Now, having GI there with me meant that I spent a great deal of time trying to keep him entertained, walking around, letting him crawl around in the back, and so forth, so that he wouldn't fuss or make too much noise. This meant that I didn't get to put my full attention on the concert, as I would have liked. So though I made the choice to attend the concert with him, I did not get to enjoy the concert as much as I would have if he hadn't been with me. I made that compromise in order to be there at all.

What I would like this woman to understand is, I don't make it a habit to take GI to otherwise inappropriate places.
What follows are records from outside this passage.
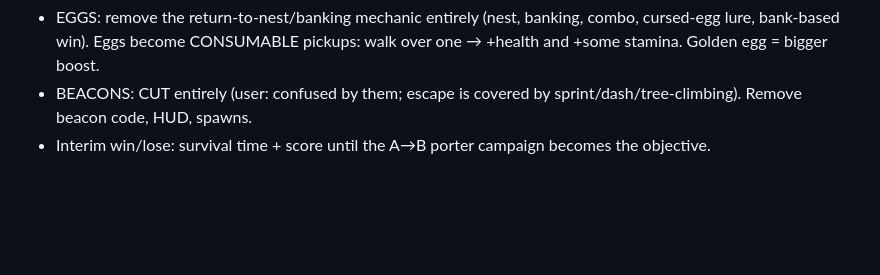
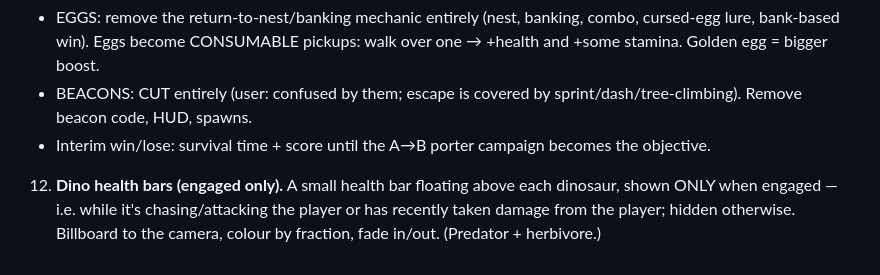
Before and after one commit to scottmatthews7/saurian, a Markdown page: USER_WISHLIST.md, the part around the change. Rendered like a GitHub page; blank space fills up the shorter version.

Commit message:
Wishlist: floating dino health bars shown only when engaged

```diff
--- a/USER_WISHLIST.md
+++ b/USER_WISHLIST.md
@@ -215,3 +215,8 @@ PREP (high priority — player wants the repo PUBLIC + contributions):
      sprint/dash/tree-climbing). Remove beacon code, HUD, spawns.
    - Interim win/lose: survival time + score until the A→B porter campaign
      becomes the objective.
+
+12. **Dino health bars (engaged only).** A small health bar floating above each
+   dinosaur, shown ONLY when engaged — i.e. while it's chasing/attacking the
+   player or has recently taken damage from the player; hidden otherwise. Billboard
+   to the camera, colour by fraction, fade in/out. (Predator + herbivore.)
```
We don't take him with us to the occasional movie we go to, except kids' movies where noise and fussing is pretty much par for the course. I have respect for the money people pay for their tickets, and I want to enjoy the movie, not tend the baby. The two times we've gone to the theater as a family since he was born, to see "The Lion King" re-release and "The Lorax," he pretty much slept through them anyway. When we went to see "The Avengers," we hired a baby-sitter. The last time I was at a play or concert or anything was when I was pregnant with NJ, when we saw "The Lion King" musical for my birthday. I don't get to sit and pray in synagogue because I have to be there to tend the kids. We've been on one vacation since NJ was born, and that was our recent drive to Las Vegas, a very rare treat. I haven't been on a plane since we moved to California from Pennsylvania when NJ was four months old.

The point is, I make a lot of choices in the other direction. There are a lot of things I don't do or haven't done because I have a baby or small child or two or three. So, just this once, this one time, I decided I should get to do something for myself, that I should get to go see my friend sing. I sang in a choir for a long time and have a healthy appreciation for singing, singers, and the concert venue, and I know that in most cases, it would not be appropriate to have a baby along. But, just this once, I chose to go with my instinct that GI would be good (and he was) and make the effort to be there. And I was not disappointed. I'm sorry that she was. I really am. I am sorry if I "spoiled" the whole concert for her because I had the audacity to bring my baby into the house. But given the otherwise positive response I received, I tend to think she was the odd one out.

I firmly believe that mothers have the obligation to their babies to be with them. They need us. It is totally normal, in terms of human nature, for a baby to be with his mother almost all the time for at least the first year or two of life. Granted, I make the exception for working mothers and the occasional night away, but I don't think it's so odd to bring the baby with me pretty much everywhere I go. If that means there are places I can't go, then I know that at some point in the future, my children will be old enough to not be with me, and I'll get to do grownup things again, and I'll appreciate it all the more for having been denied those chances when my children were young.

I don't call these choices "sacrifices," but they are compromises. In an effort to help my children grow up healthy and secure, it is my job to be with them. This means that sometimes I have to make the compromise to choose family-friendly activities for the weekend, even if I would rather do something more "adult." It's not so often that the two are mutually exclusive. My tastes do not run to the sophisticated, typically.

So, to that woman, who I am sure is not reading a parenting blog, I'm sorry if you were distracted by my baby and were unable to completely enjoy the concert. I understand how that is. I am not a selfish person, and I am not a stupid person, and I respect that other members of the audience may have found the presence of a baby slightly irritating. I hope that you'll understand that it was a special day for me to get to enjoy this concert, and I hope you'll respect, in turn, that I did my best to keep him from disturbing the singers and the rest of the audience. I'm sure we'll never see each other again or be in the same audience again, and I hope there is absolutely nothing to annoy you at any future concerts that you attend.

And, to my friend who I so enjoyed hearing yesterday, bravo!